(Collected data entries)
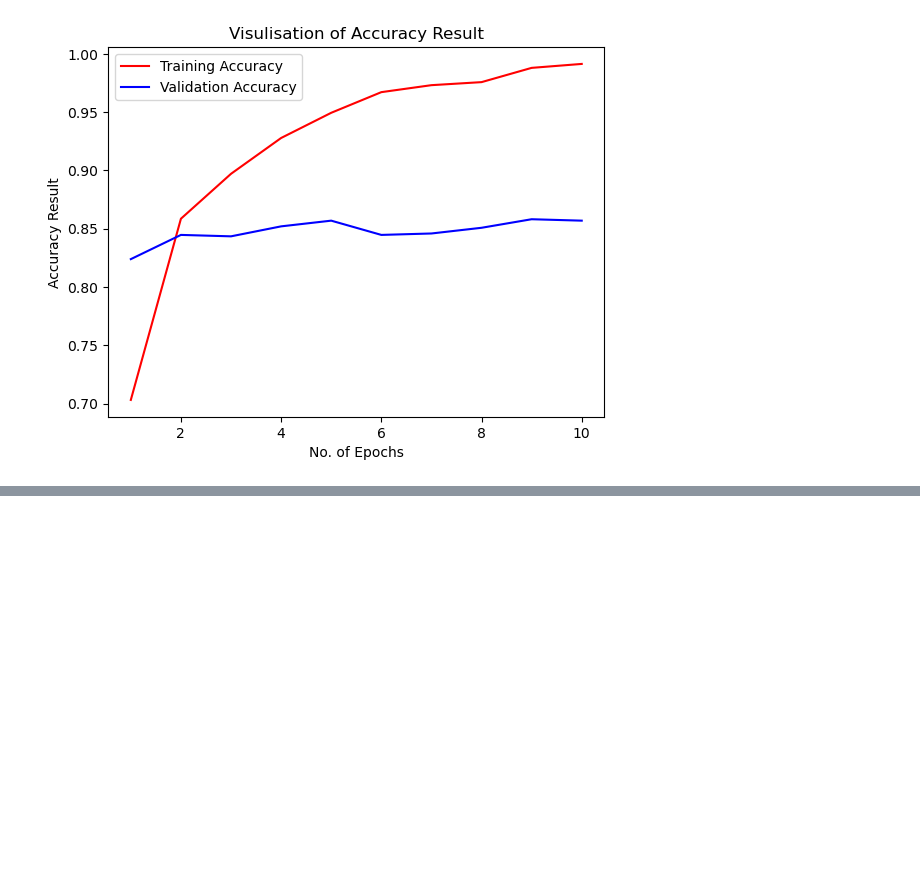
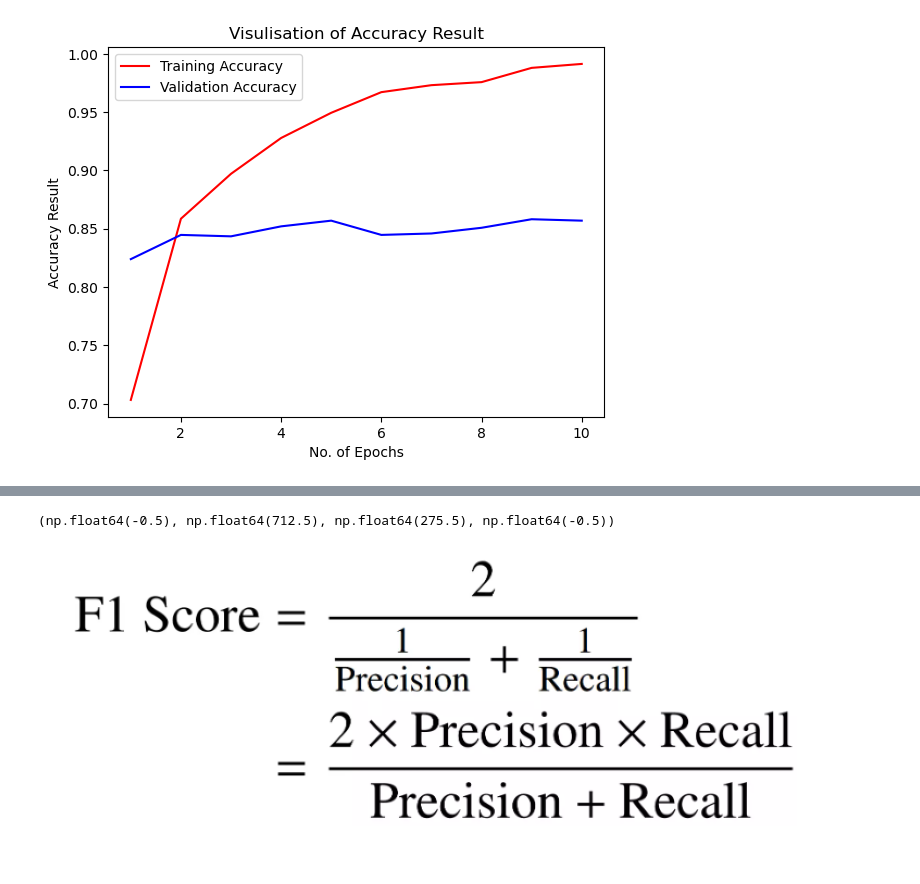
Before and after one commit to wadhwa19/Agricultural-pests, a Jupyter notebook: project/image_processing.ipynb, the cells around one changed output, grey strips where cells are left out. Saved outputs shown, nothing was run; the diff lists cells and outputs as text; code cells hidden in the pictures; blank space fills up the shorter version.

```diff
--- a/project/image_processing.ipynb
+++ b/project/image_processing.ipynb
@@ -826,0 +998,11 @@ plt.show()
+# %%
+from PIL import Image
+import matplotlib.pyplot as plt
+
+img = Image.open("f1-score.png")
+plt.figure(figsize=(10, 10))
+plt.imshow(img)
+plt.axis('off')
+# %% [output]
+(np.float64(-0.5), np.float64(712.5), np.float64(275.5), np.float64(-0.5))
+[figure, added]
```
Also changed, not shown: parts of 15 cells of this notebook.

▶ [WORK ORDER]: An exact copy of the data is required, with the pictures excluded.

▶ [WRITTEN ANSWER]:
Before and after one commit to wadhwa19/Agricultural-pests, a Jupyter notebook: project/image_processing.ipynb, the cells around one changed output, grey strips where cells are left out. Saved outputs shown, nothing was run; the diff lists cells and outputs as text; code cells hidden in the pictures; blank space fills up the shorter version.

```diff
--- a/project/image_processing.ipynb
+++ b/project/image_processing.ipynb
@@ -826,0 +998,11 @@ plt.show()
+# %%
+from PIL import Image
+import matplotlib.pyplot as plt
+
+img = Image.open("f1-score.png")
+plt.figure(figsize=(10, 10))
+plt.imshow(img)
+plt.axis('off')
+# %% [output]
+(np.float64(-0.5), np.float64(712.5), np.float64(275.5), np.float64(-0.5))
+[figure, added]
```
Also changed, not shown: parts of 15 cells of this notebook.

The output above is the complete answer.